The idea of using email addresses as OpenID identifiers isn’t new. It was suggested by many people over the past few years and each time hit a wall. The arguments against email as identifiers usually include concerns over spam and privacy, as well as the fact that these identifiers “belong” to the SMTP protocol and can only be used by mail servers. Also, the technical solutions offered to make it work never reach wide enough consensus.
But the real blocker was always the lack of infrastructure allowing the association of metadata about the account with the email identifier. You can’t ‘HTTP GET’ an email address (well, you can – it just won’t produce anything useful). And trying to change SMTP is practically impossible. Previous proposals included fixed mapping of email to HTTP, complex DNS records, and vendor specific services.
There were also much more ambitious attempts at creating a whole new framework of structured identifiers such as XRI. If you encounter a user identifier that looks like ‘=joe’, that’s an identifier for a person. XRI went too far by not relying on a lot of useful existing infrastructure and by trying to do too much. The end result was an extremely complex solution that to many people sounded like a replacement for DNS and other basic web facilities.
It is important to note however, that both the XRI and OpenID experiences are critical inputs into the WebFinger protocol. Not only do they provide us with the more valuable data as to what works and what does not work, they also produced or inspired a significant amount of new work that is critical to how WebFinger operates. XRD is one such technology.
How does WebFinger Work?
The core component of the WebFinger protocol is focused on resolving account identifiers. Its input is an ‘acct’ URI and its output is an XRD document describing the account and related resources. The core flow is:
- Start with an account identifier: acct:email@example.com.
- Fetch the host-meta document for example.com (using DNS and HTTP) and validate the document.
- Find the WebFinger URI template for transforming the account URI into the HTTP URI of the XRD document.
- Fetch the XRD document using the template output URI and validate the document.
- Do something useful with the information provided by the XRD.
In practice, the protocol flow depends on the context in which the account identifier is obtained. A flow in which a person types something into a text box is somewhat different from one in which a person click on a link or visits a web page. Here is a rough overview of the different flows.
A typical User Interface Manual Entry flow:
- Ask user to enter their email, URI, click shiny logo button, whatever, as long as you end up with either a web address or something that includes a username at a host which you can easily transform into an account URI.
- If you get an a string with slashes, normalize it into an HTTP URI, HTTP GET/HEAD it, and look for an HTML <Link> element or HTTP Link: header with a WebFinger ‘rel’ value (TBD). The link’s ‘href’ will get you the account URI. Perform the core flow.
- If you get a string that includes a single @ but does not include slashes, normalize it into an account URI and perform the core flow.
A typical browser HTML <A> flow:
- While reading a web page, a user click on a link (HTML <A> element) that has an account URI ‘href’ value.
- Browser performs the core flow on the account URI.
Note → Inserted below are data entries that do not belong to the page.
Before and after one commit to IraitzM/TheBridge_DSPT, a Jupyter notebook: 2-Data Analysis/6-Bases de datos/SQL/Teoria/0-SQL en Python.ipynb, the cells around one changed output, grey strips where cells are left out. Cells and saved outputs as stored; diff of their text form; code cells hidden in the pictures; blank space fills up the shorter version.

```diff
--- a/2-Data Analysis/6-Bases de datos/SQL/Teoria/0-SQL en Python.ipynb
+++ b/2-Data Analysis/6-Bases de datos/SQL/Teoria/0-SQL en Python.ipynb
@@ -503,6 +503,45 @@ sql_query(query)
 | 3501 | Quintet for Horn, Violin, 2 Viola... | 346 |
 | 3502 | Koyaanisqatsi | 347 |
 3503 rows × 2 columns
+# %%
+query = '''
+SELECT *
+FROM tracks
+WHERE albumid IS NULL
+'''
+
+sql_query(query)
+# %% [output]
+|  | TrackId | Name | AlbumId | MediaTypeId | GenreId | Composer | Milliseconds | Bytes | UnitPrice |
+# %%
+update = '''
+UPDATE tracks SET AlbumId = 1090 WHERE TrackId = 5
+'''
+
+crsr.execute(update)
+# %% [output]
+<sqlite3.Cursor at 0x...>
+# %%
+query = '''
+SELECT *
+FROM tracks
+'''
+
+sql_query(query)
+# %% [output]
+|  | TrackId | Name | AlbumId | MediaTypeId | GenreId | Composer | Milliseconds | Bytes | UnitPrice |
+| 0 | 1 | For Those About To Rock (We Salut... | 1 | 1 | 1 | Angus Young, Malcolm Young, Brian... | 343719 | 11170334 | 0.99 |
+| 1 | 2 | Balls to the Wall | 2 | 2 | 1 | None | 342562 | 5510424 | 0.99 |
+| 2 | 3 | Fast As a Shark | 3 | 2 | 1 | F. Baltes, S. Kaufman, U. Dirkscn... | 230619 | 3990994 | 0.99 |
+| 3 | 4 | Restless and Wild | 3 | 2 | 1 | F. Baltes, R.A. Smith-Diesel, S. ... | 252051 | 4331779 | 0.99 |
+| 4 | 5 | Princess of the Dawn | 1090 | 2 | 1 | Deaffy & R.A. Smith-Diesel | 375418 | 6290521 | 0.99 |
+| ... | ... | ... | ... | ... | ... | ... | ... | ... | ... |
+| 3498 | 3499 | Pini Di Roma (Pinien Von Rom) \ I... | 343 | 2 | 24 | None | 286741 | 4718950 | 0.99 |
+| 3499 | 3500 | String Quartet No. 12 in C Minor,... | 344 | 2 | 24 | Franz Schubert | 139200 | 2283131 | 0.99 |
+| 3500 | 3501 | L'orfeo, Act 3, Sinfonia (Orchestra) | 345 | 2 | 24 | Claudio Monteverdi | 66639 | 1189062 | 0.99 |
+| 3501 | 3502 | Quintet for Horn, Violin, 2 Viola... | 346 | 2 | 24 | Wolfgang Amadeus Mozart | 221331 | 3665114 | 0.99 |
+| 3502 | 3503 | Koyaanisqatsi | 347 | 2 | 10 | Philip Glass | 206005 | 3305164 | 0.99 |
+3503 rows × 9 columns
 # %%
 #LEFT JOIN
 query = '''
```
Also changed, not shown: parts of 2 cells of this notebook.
- Browser displays the received XRD data in a way that is useful to the user (with optional buttons to follow, add as contact, send email, etc.).
A typical browser HTML <Link> flow:
- While visiting a web page, the browser detects the presence of a link (HTML <Link>) to an account URI with a meaningful ‘rel’ value (such as author, contact, friend, etc.).
- Browser presents some useful UI to the user to do something with the link (similar to RSS buttons or indicators).
- If clicked, browser perform the core flow and does something useful. In some cases, the browser can pre-fetch the XRD to enhance the services it offers the user.
Still Have Questions?
Please use the comments section to post your questions, feedback, or concerns and I will do my best to answer them. I will update the content of this post with new information and additional details as we figure them out.
For implementation details, read Implementing WebFinger.
Image inspired by a foam finger photo from promobrands.com.